In the Duke study, no relationship was found between empathy, time of day, or intelligence and contagious yawning, but there was a statistical relationship between age and yawning. Older participants were less likely to yawn. However, because age-related yawning accounted for only 8% of responses, the researchers intend to search for a genetic basis for contagious yawning.

Contagious yawning in animals

Studying contagious yawning in other animals could show how humans catch it.

A study conducted at Kyoto College’s Primate Research Institute in Japan examined how chimpanzees respond to yawning. The results, published in The Royal Society Biology Letters, showed that two of the six chimpanzees in the study yawned contagiously when they saw videos of other chimpanzees yawning. Three chimpanzee infants in the study did not catch a yawn, suggesting that young chimpanzees, like human infants, may lack the intellectual development to catch a yawn. Another interesting finding of the study was that chimpanzees yawned only in response to videos of actual yawning but not in response to videos of chimpanzees opening their mouths.

A College of London study found that dogs can pick up yawns from humans. In the study, 21 of 29 dogs yawned when a human yawned in front of them but did not respond when the human opened their mouth. The results support a link between age and contagious yawning, as only dogs older than seven months were susceptible to contagious yawning. Dogs are not the only pets known to catch yawns from humans. Even cats, which yawn less frequently, have been known to yawn when they see people yawning.

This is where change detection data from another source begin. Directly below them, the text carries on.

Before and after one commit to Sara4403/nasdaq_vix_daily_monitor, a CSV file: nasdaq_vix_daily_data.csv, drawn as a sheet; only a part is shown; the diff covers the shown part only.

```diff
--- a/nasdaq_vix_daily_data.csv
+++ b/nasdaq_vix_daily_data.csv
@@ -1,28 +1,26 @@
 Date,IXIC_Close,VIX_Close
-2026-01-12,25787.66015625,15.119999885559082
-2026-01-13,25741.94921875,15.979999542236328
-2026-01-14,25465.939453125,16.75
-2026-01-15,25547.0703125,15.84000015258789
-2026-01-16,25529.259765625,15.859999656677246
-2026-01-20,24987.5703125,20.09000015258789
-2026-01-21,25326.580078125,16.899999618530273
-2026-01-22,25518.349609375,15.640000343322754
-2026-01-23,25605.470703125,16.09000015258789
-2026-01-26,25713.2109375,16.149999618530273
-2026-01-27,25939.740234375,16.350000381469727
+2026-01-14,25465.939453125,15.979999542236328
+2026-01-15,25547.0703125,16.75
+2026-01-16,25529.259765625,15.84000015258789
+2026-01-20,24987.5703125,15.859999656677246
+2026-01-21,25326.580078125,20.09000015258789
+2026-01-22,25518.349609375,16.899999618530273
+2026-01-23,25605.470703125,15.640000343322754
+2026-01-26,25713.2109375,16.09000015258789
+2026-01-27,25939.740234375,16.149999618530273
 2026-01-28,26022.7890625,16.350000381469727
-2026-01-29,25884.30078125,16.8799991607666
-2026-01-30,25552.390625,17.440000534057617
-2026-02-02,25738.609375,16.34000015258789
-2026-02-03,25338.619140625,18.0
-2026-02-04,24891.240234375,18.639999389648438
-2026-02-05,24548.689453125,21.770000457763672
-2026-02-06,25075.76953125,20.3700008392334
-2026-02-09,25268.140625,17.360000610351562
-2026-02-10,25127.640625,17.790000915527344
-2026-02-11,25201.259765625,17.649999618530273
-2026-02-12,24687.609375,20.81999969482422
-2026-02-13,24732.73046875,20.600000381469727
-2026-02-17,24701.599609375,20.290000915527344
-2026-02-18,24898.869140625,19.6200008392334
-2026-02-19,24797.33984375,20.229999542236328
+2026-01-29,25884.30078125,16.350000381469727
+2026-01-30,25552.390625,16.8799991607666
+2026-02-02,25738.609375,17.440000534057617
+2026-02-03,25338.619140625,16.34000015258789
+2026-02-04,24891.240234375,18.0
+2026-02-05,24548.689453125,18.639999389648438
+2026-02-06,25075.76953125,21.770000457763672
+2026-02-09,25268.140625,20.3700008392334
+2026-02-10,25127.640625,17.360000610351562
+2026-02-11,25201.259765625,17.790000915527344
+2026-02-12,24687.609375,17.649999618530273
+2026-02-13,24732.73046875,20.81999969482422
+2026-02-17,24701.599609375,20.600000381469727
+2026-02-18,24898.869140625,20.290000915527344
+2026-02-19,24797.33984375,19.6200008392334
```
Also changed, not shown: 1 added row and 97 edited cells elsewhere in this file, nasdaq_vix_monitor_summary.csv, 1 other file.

Contagious yawning in animals can serve as a means of communication. Siamese fighting fish yawn when they see their reflection or another fighting fish, usually just before an attack. This could be a threatening behavior or serve to oxygenate the fish’s tissues before exertion. Adelie and the emperor penguins yawn at each other as part of their courtship ritual.

Contagious yawning is associated with temperature in both animals and humans. Most scientists suspect it is a thermoregulatory behavior, while some researchers believe it is used to signal a potential threat or stressful situation. A 2010 study of budgerigars found that yawning increased when the temperature was brought close to body temperature.

Humans often yawn when they are tired or bored. Similar behavior is seen in animals. One study found that the brain temperature of sleep-deprived rats was higher than their core temperature. Yawning lowers brain temperature and possibly improves brain function. Contagious yawning could be a social behavior communicating to a group that it is time to rest.

The bottom line is that scientists aren’t entirely sure why contagious yawning occurs. It has been linked to empathy, age, and temperature, but the reason isn’t fully understood. Not everyone catches yawn. Those who don’t yawn may simply be too young, too old, or have a genetic predisposition to not yawn, but not necessarily a lack of empathy.